Recommended solution for mixed-use zone districts:
Prohibit slot homes and allow urban townhouses

Instead of slot homes, which turn their side to the street, side-by-side residential units could be built as urban townhouses that orient to the street, engage the public realm, incorporate reduced mass and scale, minimize vehicle-oriented design and limit effects on neighbors.

Note: Side-by-side units could also continue to be built using existing Row House and Duplex standards without side-facing units to the rear.

Diagram showing recommended requirements for urban townhouses in mixed use zone district

(A) Units oriented to the street would be required.

(B) Units that face the street would have to have a porch, patio or canopy that clearly marks the pedestrian entryway.

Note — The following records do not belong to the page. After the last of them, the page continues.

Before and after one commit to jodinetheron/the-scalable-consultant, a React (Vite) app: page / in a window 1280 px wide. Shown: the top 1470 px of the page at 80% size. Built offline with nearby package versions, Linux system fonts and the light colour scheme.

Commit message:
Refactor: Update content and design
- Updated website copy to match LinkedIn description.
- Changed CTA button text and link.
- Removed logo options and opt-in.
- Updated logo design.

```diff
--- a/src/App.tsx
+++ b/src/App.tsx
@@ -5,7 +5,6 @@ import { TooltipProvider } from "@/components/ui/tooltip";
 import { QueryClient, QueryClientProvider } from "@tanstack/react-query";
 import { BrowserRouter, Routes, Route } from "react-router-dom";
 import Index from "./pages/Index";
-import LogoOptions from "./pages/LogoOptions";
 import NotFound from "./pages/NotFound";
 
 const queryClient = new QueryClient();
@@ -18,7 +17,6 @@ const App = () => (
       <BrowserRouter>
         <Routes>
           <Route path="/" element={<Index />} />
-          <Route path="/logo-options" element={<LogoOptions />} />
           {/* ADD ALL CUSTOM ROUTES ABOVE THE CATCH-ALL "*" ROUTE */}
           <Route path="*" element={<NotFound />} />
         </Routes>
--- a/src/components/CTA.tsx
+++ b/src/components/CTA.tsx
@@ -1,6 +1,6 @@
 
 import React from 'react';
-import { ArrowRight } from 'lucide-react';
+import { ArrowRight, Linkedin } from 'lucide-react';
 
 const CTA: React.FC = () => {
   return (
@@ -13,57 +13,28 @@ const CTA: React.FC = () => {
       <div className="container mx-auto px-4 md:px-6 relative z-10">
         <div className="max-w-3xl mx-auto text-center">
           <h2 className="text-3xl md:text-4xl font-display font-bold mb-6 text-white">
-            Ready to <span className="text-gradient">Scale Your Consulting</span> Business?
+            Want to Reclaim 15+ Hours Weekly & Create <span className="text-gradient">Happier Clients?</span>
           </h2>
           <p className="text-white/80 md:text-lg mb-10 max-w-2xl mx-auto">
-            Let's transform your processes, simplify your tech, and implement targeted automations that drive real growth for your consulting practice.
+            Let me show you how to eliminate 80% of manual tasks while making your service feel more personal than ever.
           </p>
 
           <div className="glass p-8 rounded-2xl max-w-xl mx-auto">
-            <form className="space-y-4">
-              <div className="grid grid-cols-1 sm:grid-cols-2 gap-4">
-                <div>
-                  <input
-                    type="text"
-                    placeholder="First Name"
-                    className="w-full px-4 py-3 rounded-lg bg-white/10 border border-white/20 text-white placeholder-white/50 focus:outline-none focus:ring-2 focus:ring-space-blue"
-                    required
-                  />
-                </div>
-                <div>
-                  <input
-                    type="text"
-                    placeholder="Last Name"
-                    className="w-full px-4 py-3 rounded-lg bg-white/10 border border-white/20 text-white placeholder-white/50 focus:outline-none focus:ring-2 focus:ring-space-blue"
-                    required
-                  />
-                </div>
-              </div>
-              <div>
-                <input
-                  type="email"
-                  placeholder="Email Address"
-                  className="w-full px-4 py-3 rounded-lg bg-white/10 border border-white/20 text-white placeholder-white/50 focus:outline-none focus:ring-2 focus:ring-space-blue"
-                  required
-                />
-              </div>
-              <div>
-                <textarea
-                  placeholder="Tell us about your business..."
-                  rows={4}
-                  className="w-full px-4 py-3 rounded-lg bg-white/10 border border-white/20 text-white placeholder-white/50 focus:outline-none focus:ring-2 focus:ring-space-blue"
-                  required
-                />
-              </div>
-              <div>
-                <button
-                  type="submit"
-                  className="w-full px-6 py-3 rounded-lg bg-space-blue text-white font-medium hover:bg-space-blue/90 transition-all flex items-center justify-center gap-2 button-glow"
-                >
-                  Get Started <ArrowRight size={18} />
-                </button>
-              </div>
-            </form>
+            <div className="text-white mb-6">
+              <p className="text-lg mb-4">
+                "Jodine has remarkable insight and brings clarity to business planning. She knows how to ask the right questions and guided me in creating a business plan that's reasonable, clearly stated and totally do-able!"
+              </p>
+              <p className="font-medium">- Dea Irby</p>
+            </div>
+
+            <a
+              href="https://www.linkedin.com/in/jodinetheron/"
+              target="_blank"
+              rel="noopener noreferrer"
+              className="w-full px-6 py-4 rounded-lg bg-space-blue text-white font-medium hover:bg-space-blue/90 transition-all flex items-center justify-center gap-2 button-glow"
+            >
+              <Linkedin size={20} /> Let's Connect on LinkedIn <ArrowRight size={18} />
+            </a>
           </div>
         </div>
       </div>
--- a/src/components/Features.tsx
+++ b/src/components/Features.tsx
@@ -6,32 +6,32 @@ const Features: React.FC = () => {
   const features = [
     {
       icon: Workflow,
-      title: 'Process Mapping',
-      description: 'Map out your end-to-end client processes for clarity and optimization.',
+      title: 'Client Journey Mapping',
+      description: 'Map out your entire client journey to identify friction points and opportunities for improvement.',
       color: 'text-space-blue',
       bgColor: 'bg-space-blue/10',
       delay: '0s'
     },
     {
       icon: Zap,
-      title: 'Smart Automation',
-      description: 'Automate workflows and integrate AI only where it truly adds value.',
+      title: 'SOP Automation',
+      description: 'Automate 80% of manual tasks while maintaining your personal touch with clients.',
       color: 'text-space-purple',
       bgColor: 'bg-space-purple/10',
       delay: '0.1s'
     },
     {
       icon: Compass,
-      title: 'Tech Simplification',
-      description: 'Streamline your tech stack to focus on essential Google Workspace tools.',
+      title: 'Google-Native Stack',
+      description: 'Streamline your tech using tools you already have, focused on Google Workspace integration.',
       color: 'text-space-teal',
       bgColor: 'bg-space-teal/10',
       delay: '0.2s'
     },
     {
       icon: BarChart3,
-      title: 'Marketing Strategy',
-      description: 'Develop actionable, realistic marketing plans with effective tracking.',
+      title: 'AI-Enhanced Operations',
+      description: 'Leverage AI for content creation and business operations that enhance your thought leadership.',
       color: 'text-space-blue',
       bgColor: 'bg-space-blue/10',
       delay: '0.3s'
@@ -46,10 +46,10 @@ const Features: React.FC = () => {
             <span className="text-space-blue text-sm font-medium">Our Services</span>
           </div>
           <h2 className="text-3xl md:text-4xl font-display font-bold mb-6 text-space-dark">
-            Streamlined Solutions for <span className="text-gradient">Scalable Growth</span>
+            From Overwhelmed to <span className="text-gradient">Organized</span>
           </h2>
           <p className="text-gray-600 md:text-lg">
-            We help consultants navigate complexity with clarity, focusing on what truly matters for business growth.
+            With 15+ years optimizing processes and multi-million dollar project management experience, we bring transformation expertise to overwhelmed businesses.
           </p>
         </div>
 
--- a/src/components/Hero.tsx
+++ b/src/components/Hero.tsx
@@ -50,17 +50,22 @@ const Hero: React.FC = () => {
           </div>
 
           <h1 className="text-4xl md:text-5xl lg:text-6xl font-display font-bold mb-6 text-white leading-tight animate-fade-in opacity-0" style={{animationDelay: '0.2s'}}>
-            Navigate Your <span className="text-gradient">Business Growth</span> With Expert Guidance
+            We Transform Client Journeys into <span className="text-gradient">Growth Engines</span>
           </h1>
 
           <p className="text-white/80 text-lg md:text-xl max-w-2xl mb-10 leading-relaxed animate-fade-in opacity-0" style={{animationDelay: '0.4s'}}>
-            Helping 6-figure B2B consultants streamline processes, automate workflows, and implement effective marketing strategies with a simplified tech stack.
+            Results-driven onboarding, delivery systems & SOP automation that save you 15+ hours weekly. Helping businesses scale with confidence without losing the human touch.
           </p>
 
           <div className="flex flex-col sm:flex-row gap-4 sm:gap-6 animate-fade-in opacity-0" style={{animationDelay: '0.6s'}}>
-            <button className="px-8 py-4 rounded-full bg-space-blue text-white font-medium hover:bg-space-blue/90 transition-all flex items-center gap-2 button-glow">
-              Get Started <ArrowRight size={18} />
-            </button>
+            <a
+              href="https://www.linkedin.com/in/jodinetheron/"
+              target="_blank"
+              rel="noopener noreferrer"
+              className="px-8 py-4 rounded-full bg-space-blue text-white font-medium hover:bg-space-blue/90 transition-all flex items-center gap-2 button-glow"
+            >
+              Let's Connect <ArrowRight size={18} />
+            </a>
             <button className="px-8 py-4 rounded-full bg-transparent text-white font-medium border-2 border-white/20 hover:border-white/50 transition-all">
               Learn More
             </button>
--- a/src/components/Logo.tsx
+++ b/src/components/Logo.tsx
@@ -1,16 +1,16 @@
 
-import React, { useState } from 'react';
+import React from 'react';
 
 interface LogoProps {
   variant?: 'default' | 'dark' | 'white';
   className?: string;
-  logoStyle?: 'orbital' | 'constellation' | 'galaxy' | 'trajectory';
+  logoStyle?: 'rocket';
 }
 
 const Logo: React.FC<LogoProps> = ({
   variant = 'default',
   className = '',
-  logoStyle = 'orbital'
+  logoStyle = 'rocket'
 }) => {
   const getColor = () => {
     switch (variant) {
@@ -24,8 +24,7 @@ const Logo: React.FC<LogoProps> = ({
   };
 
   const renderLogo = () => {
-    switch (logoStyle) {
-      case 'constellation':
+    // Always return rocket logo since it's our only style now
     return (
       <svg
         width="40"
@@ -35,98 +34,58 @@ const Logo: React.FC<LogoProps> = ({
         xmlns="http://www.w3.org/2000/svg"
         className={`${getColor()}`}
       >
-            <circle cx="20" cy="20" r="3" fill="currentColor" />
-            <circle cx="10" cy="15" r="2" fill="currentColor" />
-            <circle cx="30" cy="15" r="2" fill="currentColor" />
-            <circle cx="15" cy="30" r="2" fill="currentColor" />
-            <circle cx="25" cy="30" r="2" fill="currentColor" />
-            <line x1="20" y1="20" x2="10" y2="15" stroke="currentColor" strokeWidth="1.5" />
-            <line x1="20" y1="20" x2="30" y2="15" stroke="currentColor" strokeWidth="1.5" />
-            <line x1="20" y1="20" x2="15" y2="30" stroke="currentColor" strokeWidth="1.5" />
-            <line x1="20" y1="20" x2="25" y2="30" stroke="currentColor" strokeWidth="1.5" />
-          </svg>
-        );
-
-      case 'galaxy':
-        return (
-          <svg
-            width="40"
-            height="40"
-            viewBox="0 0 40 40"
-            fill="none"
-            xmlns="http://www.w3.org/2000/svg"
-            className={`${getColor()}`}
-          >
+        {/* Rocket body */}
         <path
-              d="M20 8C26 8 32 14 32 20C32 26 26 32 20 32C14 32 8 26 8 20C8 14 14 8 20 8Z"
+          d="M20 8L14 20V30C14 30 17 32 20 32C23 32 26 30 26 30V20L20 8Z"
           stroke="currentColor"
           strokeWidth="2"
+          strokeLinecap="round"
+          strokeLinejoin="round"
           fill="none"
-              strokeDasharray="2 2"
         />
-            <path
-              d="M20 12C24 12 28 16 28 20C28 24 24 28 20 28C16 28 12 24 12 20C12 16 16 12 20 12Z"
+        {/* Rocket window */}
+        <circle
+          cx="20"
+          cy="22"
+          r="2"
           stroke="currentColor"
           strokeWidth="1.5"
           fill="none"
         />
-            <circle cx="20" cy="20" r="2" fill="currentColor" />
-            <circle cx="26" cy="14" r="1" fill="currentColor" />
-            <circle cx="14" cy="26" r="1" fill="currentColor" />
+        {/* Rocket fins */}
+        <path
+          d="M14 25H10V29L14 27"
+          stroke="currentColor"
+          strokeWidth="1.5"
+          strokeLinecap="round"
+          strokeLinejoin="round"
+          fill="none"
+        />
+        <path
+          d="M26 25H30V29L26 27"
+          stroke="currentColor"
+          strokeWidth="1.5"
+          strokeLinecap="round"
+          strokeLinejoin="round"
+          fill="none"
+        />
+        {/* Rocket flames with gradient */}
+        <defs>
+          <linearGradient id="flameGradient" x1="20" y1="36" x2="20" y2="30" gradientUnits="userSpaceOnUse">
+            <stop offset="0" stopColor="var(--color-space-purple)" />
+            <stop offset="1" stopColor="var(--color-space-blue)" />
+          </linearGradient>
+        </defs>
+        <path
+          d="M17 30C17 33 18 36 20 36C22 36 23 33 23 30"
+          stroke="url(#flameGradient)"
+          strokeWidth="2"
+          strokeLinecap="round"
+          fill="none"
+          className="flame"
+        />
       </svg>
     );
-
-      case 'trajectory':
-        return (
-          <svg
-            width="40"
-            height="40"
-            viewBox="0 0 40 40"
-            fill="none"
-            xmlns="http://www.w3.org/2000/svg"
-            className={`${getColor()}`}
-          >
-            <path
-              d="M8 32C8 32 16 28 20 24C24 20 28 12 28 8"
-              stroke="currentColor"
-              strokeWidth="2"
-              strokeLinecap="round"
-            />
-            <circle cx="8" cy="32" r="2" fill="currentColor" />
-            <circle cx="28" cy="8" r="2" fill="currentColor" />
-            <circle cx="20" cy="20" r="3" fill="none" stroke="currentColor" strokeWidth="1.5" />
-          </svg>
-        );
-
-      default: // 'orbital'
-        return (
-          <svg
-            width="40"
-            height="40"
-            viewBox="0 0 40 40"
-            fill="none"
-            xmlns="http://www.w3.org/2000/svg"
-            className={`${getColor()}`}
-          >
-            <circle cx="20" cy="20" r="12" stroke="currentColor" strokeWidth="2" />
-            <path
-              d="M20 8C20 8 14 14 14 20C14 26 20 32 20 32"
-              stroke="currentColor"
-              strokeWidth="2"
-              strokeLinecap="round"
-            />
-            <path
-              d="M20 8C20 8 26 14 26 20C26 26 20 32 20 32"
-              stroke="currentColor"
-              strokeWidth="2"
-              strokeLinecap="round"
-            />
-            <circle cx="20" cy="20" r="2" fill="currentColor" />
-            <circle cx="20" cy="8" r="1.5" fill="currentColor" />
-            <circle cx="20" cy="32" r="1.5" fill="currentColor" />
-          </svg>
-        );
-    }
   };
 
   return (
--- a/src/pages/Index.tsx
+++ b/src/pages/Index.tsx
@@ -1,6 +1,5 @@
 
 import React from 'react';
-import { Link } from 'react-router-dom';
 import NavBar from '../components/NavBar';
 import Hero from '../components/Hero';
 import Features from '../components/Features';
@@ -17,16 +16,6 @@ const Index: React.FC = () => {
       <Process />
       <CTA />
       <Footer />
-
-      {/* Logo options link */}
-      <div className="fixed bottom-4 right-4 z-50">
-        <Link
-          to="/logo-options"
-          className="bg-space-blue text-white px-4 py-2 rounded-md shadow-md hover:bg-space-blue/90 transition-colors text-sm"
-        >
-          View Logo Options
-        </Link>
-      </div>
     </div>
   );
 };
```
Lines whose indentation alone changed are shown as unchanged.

(C) Buildings could be no taller than 38 feet in three-story zone districts.

(D) There would be additional limits on exceptions to the maximum building height (which usually includes rooftop stair enclosures or other mechanical equipment).

(E) Single story porches, canopies and other features on structures on interior lots would be allowed to encroach up to 7.5 feet into the side setback, and off-street parking area can encraoch up to 2.5 feet.

(F) Garden wall and pergola build-to alternatives would not be allowable alternatives. The courtyard alternative would be introduced.  

(G) Dimmension requirements would be reduced to allow for smaller drive aisles and access drives for small-scale development.


Recommended solution for multi-unit zone districts:
Prohibit slot homes and allow urban townhouses 

Instead of slot homes, which turn their side to the street, side-by-side residential units could be built as urban townhouses that orient to the street, engage the public realm, incorporate reduced mass and scale, minimize vehicle-oriented design and limit effects on neighbors. 

Note: Side-by-side units could also continue to be built using existing Row House and Duplex standards without side-facing units to the rear.

Diagram showing recommended requirements for urban townhouses in multi-unit zone district

(A) Units oriented to the street would be required.

(B) Units that face the street would have to have a porch, patio or canopy that clearly marks the pedestrian entryway.

(C) Buildings could be no taller than 35 feet in three-story zone districts.

(D) There would be additional limits on exceptions to the maximum building height (which usually includes rooftop stair enclosures or other mechanical equipment).

(E) The block sensitive setback would be limited to a minimum setback of 20 feet.

(F) Buildings that are oriented to the side interior would have to be set back from the side property lines at least 12.5 feet. 

(G) Single story porches, canopies and other features on structures on interior lots would be allowed to encroach up to 7.5 feet into the side setback, and off-street parking area can encraoch up to 2.5 feet.

(H) Build-to alternatives would be eliminated. The courtyard alternative would be introduced.  

(I) Dimmension requirements would be reduced to allow for smaller drive aisles and access drives for small-scale development.


Recommended solution for row house/town house districts:
Prohibit slot homes or garden courts and allow only row houses or town houses

Instead of slot homes or garden court building forms, side-by-side residential units could be built as duplexes, row houses or townhouses where all residential units face the street in alignment with the surrounding neighborhood context of lower-scale development (often including single-family homes and duplexes) that directly engages the street. The garden court building form would be eliminated as an option.

 

(A) Garden court building forms would be eliminated and disallowed to improve predictability and ensure that all residential units face the street and are not located to the rear of the lot.

(B) All row house or townhouse residential units would have to be arranged side-by-side with a shared wall perpendicular to the primary street.